Bolt has made Thomas a modest hero, a hero for modern times. He is a far reach from St. Joan, who said at her trial “Take care what you do, for in truth I am sent by God, and you put yourself in grave danger.” No, Saint Thomas More (he was eventually canonized) keeps his opinions to himself. He tries to avoid the King’s wrath through obsequience - “I am sick to think how much I must displease your grace” - and silence - “Silence is not denial and for my silence I am punished with imprisonment.” Still, discretion does him no good, and …


Bleach is an extended monologue by Dan Ireland-Reeves, presented by Spin Cycle. It presents a likable male prostitute, Tyler, addressing us, and it’s set in his apartment. It’s been performed in Europe, proscenium-style. Here in New York, director Zack Carey immerses the audience in Tyler’s world, inviting us into Tyler’s apartment. Very smart indeed, well suited to the material. Tyler’s home radiates poverty, but more strongly neglect.
Tyler lives in a dumpy basement apartment in Brooklyn, and indeed we travel to a dumpy basement apartment in Brooklyn to see the show, and we spend its 75-minute duration sitting in Tyler’s bedroom. Instead of a lobby, we enter a small,  dumpy kitchen; the bedroom, the performance space, is in the next room.
Joyce Hahn’s set is terrific: a bed; a few arm chairs and sofas for the audience.
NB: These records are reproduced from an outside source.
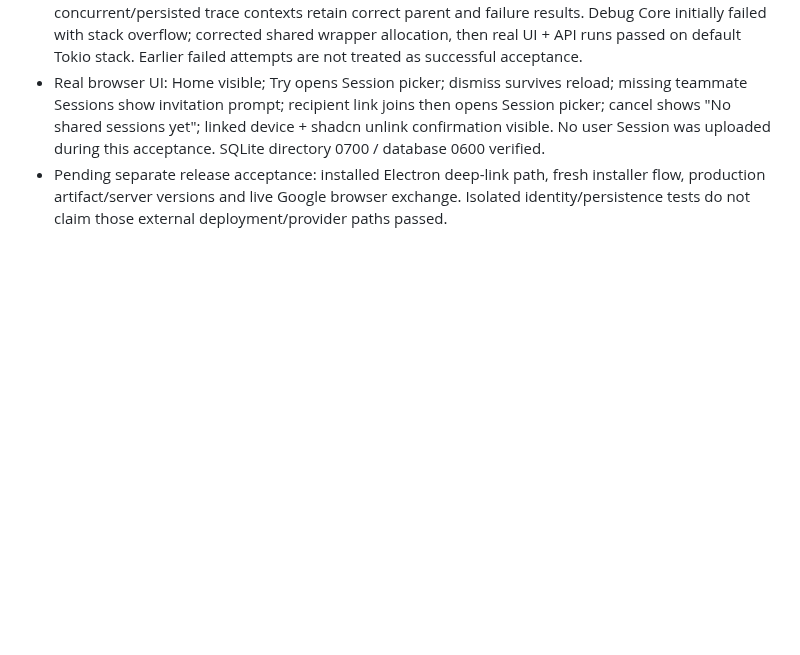
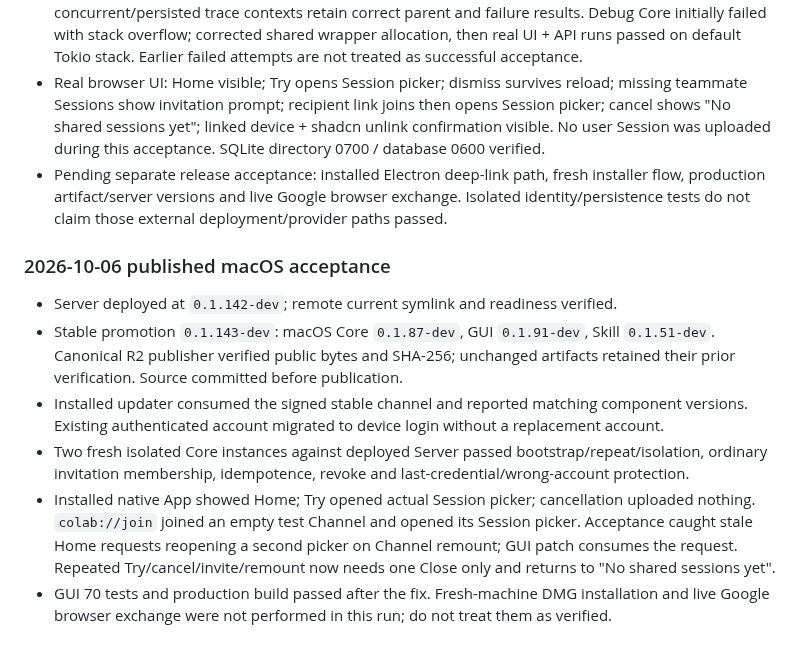
Before and after one commit to kwgjjeffrey/agent-colab, a Markdown page: docs/validation-plan.md, the part around the change. Rendered like a GitHub page; blank space fills up the shorter version.

Commit message:
Record deployed device onboarding and native invitation acceptance

```diff
--- a/docs/validation-plan.md
+++ b/docs/validation-plan.md
@@ -348,3 +348,20 @@ Formal runtime acceptance: run `20261006T025324Z-5d33dbe0` passed GUI and Skill
 - Pending separate release acceptance: installed Electron deep-link path, fresh installer flow,
   production artifact/server versions and live Google browser exchange. Isolated identity/persistence
   tests do not claim those external deployment/provider paths passed.
+
+### 2026-10-06 published macOS acceptance
+
+- Server deployed at `0.1.142-dev`; remote current symlink and readiness verified.
+- Stable promotion `0.1.143-dev`: macOS Core `0.1.87-dev`, GUI `0.1.91-dev`,
+  Skill `0.1.51-dev`. Canonical R2 publisher verified public bytes and SHA-256;
+  unchanged artifacts retained their prior verification. Source committed before publication.
+- Installed updater consumed the signed stable channel and reported matching component versions.
+  Existing authenticated account migrated to device login without a replacement account.
+- Two fresh isolated Core instances against deployed Server passed bootstrap/repeat/isolation,
+  ordinary invitation membership, idempotence, revoke and last-credential/wrong-account protection.
+- Installed native App showed Home; Try opened actual Session picker; cancellation uploaded nothing.
+  `colab://join` joined an empty test Channel and opened its Session picker. Acceptance caught stale
+  Home requests reopening a second picker on Channel remount; GUI patch consumes the request.
+  Repeated Try/cancel/invite/remount now needs one Close only and returns to "No shared sessions yet".
+- GUI 70 tests and production build passed after the fix. Fresh-machine DMG installation and live
+  Google browser exchange were not performed in this run; do not treat them as verified.
```
Also changed, not shown: docs/implementation-plan.md (+8 -0 lines).
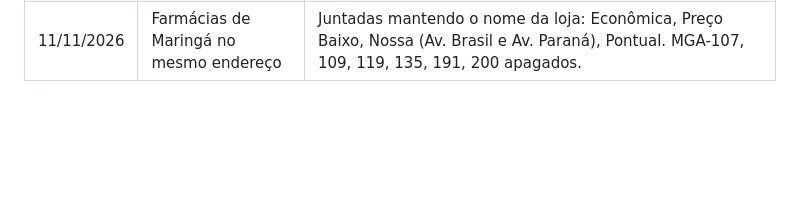
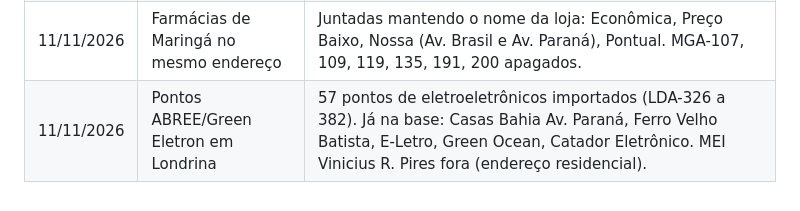
Before and after one commit to JenniferWaldhelm/desvia, a Markdown page: DECISOES.md, the part around the change. GitHub-like rendering; blank space fills up the shorter version.

Commit message:
Decisões: pontos ABREE/Green Eletron
Co-Authored-By: Claude Opus 5.5 <noreply@anthropic.com>
Claude-Session: https://claude.ai/code/session_01T9Xhs36fDKM5CMQrihwPDt

```diff
--- a/DECISOES.md
+++ b/DECISOES.md
@@ -66,3 +66,4 @@ Registro das decisões que valem para o projeto inteiro e das decisões sobre po
 | 06/11/2026 | Mandaguari | Data de verificação 29/10/2026 nos pontos antigos. |
 | 11/11/2026 | Domínio | Site no ar em https://desvia.eco.br (DNS na Umbler, verificado no GitHub). Endereços github.io redirecionam. Search Console: propriedade sc-domain:desvia.eco.br. |
 | 11/11/2026 | Farmácias de Maringá no mesmo endereço | Juntadas mantendo o nome da loja: Econômica, Preço Baixo, Nossa (Av. Brasil e Av. Paraná), Pontual. MGA-107, 109, 119, 135, 191, 200 apagados. |
+| 11/11/2026 | Pontos ABREE/Green Eletron em Londrina | 57 pontos de eletroeletrônicos importados (LDA-326 a 382). Já na base: Casas Bahia Av. Paraná, Ferro Velho Batista, E-Letro, Green Ocean, Catador Eletrônico. MEI Vinicius R. Pires fora (endereço residencial). |
```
We the audience totaled six the night I attended; it doesn’t look like the room could sit more than eight of us. The walls are brick or stone, the stone painted white l…